0.05362179103009588
0.05074649455682061
0.04817128784701519
For input x0=0.2 x1,x2,…..x10 are following
0.16000000000000003
0.13440000000000002
0.11633664
0.1028024261935104
0.09223408736223825
0.08372696049069325
0.07671675657768315
0.07083129583788365
0.06581422336780986
0.06148271137030189
And the result from modified equation
i.e f(xn)=f(xn1)*b+(xn1)*b
For x0=0.1 and parameter b=0.5 x1, x2,x3,,x10
are following
0.09000000000000001
0.08597500000000001
0.08229951234374999
0.07892966826320519
0.0758286492162171
0.07296532945567154
0.07031321874110555
0.06784963120699389
0.0655550262809923
0.06341248170939905
For x0=0.2 and b=0.5 x1,x2,x3,..,x10
are following
0.16000000000000003
0.1476
0.13696956000000002
0.1277691979443516
0.11973458011060908
0.11265992746861916
0.10638390377227734
0.10077878423174194
0.09574239616709067
0.09119216227441952
For x=0.1 and b=1 we will get the same result as like the previous equation which is a unmodified equation so we can say that it this equation a general condition for the above given equation.

Conclusion
We have proposed a new super chaotic random number generator that will generate new set of random numbers those numbers are created by applying extra parameter so that the key will modified by those numbers and this key will provide more better encryption and decryption technique so that the security of chaotic cryptography will increase. So in this paper we are able to get our objective as previously we have proposed about an extra parameter.
References

Jun B, Kocher P. 1999.The Intel random number generator. Cryptography Research, Inc. white paper prepared for Inter Corp.

Menezes A.Van Oorschot P & Vanstone S. 1996. Handbook of applied cryptology. Boca Raton, FL: CRC Press.

Sandhu G. S. & Berber S. 2009.Theoretical model, simulation results and performances of a secure Chaosbased multiuser communication system. International Journal of Network Security, 8(1): 2530.
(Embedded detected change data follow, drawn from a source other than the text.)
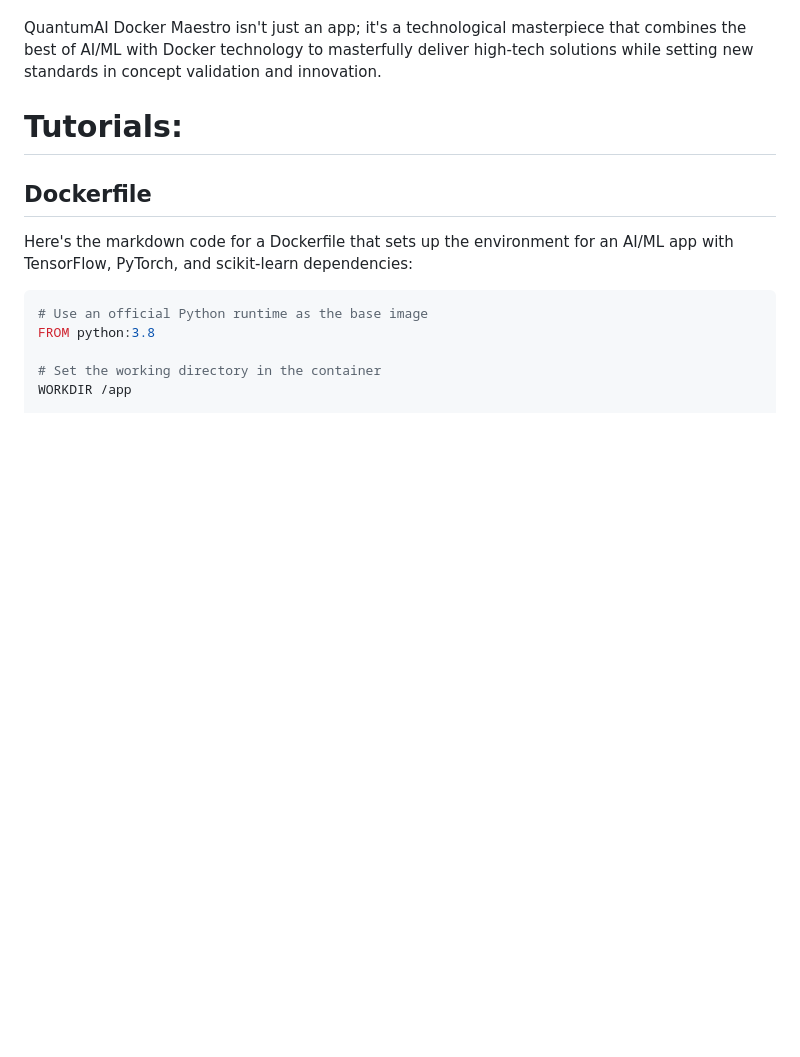
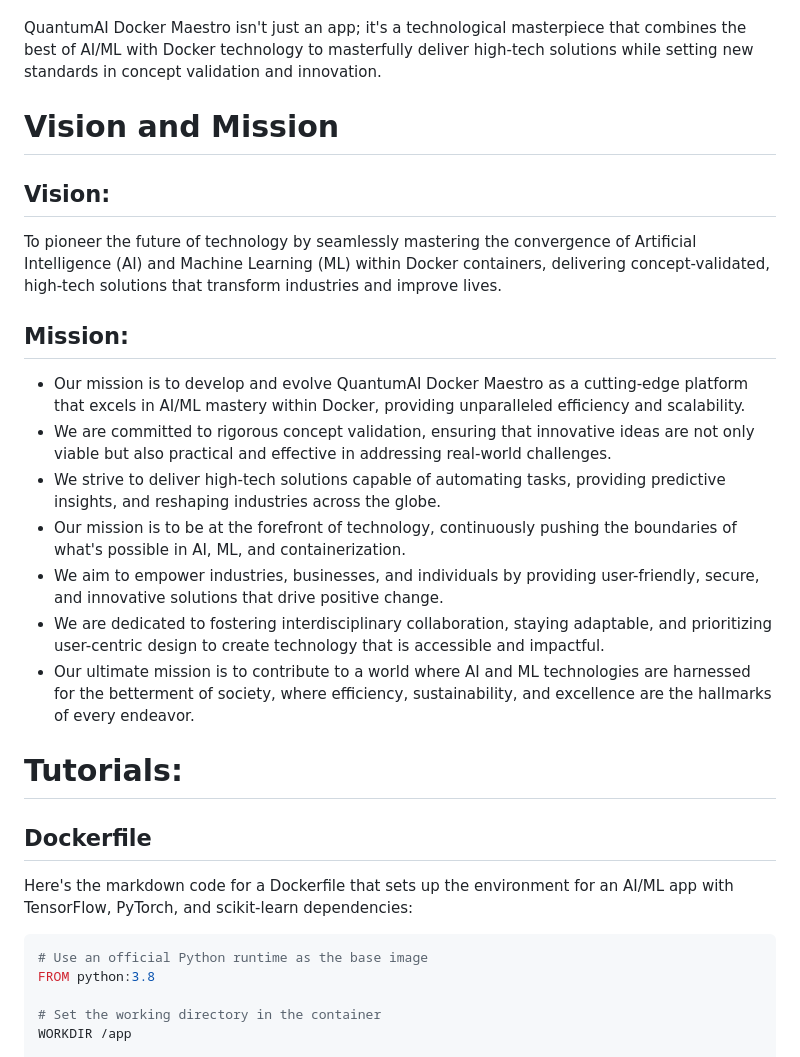
Before and after one commit to KOSASIH/QuantumAI-Docker-Maestro, a Markdown page: README.md, the part around the change. GitHub-like rendering; blank space fills up the shorter version.

```diff
--- a/README.md
+++ b/README.md
@@ -27,6 +27,22 @@ QuantumAI Docker Maestro is a visionary software application designed to set the
 - *Industry Transformation:* Be it healthcare, finance, logistics, or any other sector, this app has the potential to revolutionize industries by harnessing the power of AI/ML and Docker.
 
 QuantumAI Docker Maestro isn't just an app; it's a technological masterpiece that combines the best of AI/ML with Docker technology to masterfully deliver high-tech solutions while setting new standards in concept validation and innovation.
+
+# Vision and Mission
+
+## Vision:
+
+To pioneer the future of technology by seamlessly mastering the convergence of Artificial Intelligence (AI) and Machine Learning (ML) within Docker containers, delivering concept-validated, high-tech solutions that transform industries and improve lives.
+
+## Mission:
+
+- Our mission is to develop and evolve QuantumAI Docker Maestro as a cutting-edge platform that excels in AI/ML mastery within Docker, providing unparalleled efficiency and scalability.
+- We are committed to rigorous concept validation, ensuring that innovative ideas are not only viable but also practical and effective in addressing real-world challenges.
+- We strive to deliver high-tech solutions capable of automating tasks, providing predictive insights, and reshaping industries across the globe.
+- Our mission is to be at the forefront of technology, continuously pushing the boundaries of what's possible in AI, ML, and containerization.
+- We aim to empower industries, businesses, and individuals by providing user-friendly, secure, and innovative solutions that drive positive change.
+- We are dedicated to fostering interdisciplinary collaboration, staying adaptable, and prioritizing user-centric design to create technology that is accessible and impactful.
+- Our ultimate mission is to contribute to a world where AI and ML technologies are harnessed for the betterment of society, where efficiency, sustainability, and excellence are the hallmarks of every endeavor.
 
 # Tutorials:
 
```
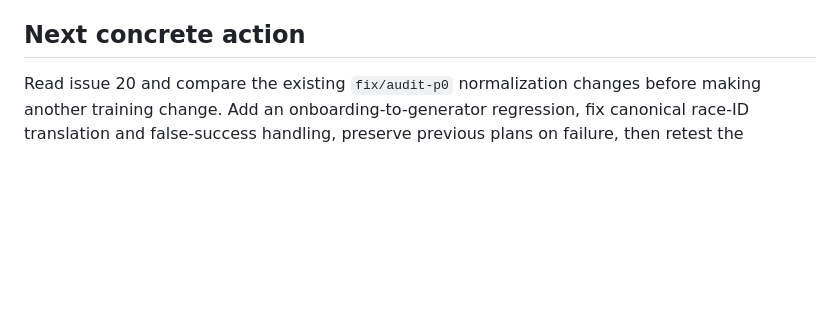
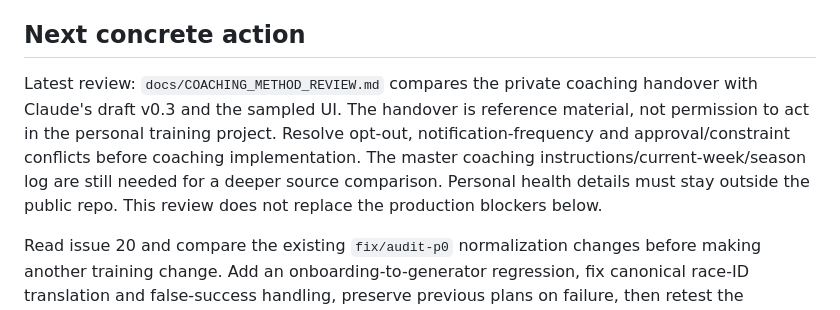
Before and after one commit to cezernich/ironzfitness, a Markdown page: docs/SESSION_STATE.md, the part around the change. Drawn GitHub-style; blank space fills up the shorter version.

```diff
--- a/docs/SESSION_STATE.md
+++ b/docs/SESSION_STATE.md
@@ -50,4 +50,6 @@ After each meaningful milestone, about every 30 minutes during long work, and be
 
 ## Next concrete action
 
+Latest review: `docs/COACHING_METHOD_REVIEW.md` compares the private coaching handover with Claude's draft v0.3 and the sampled UI. The handover is reference material, not permission to act in the personal training project. Resolve opt-out, notification-frequency and approval/constraint conflicts before coaching implementation. The master coaching instructions/current-week/season log are still needed for a deeper source comparison. Personal health details must stay outside the public repo. This review does not replace the production blockers below.
+
 Read issue 20 and compare the existing `fix/audit-p0` normalization changes before making another training change. Add an onboarding-to-generator regression, fix canonical race-ID translation and false-success handling, preserve previous plans on failure, then retest the synthetic 5K scenario. Keep the staging-release hold in place. Claude should independently review PR 18 and draft PR 19. No production rollout is authorized by a passing build alone.
```
Also changed, not shown: docs/COACHING_METHOD_REVIEW.md (added, +59 -0 lines), docs/SESSION_LOG.md (+4 -0 lines).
Wichmann B. & Hill I. 2006. Generating good pseudorandom numbers. Computational Statistics &
Data Analysis, 51 (3): 1614 1622.

Niederreiter H. 1992. Random Number Generation and Quasi Monte Carlo Methods. Philadelphia, PA: SIAM.

Liu J. 2005.Design of a chaotic random sequence and its application. Computer Engineering, 31(18):150152.

Wang Y. Shen H& Yan X. 2005.Design of a chaotic random number generator. Chinese Journal of Semiconductors,26(12): 24332439.

Wang L.Wang F. P& Wang Z. J. 2006.Novel chaos based pseudorandom number generator. Acta Physica Sinica, 55(8):39643968.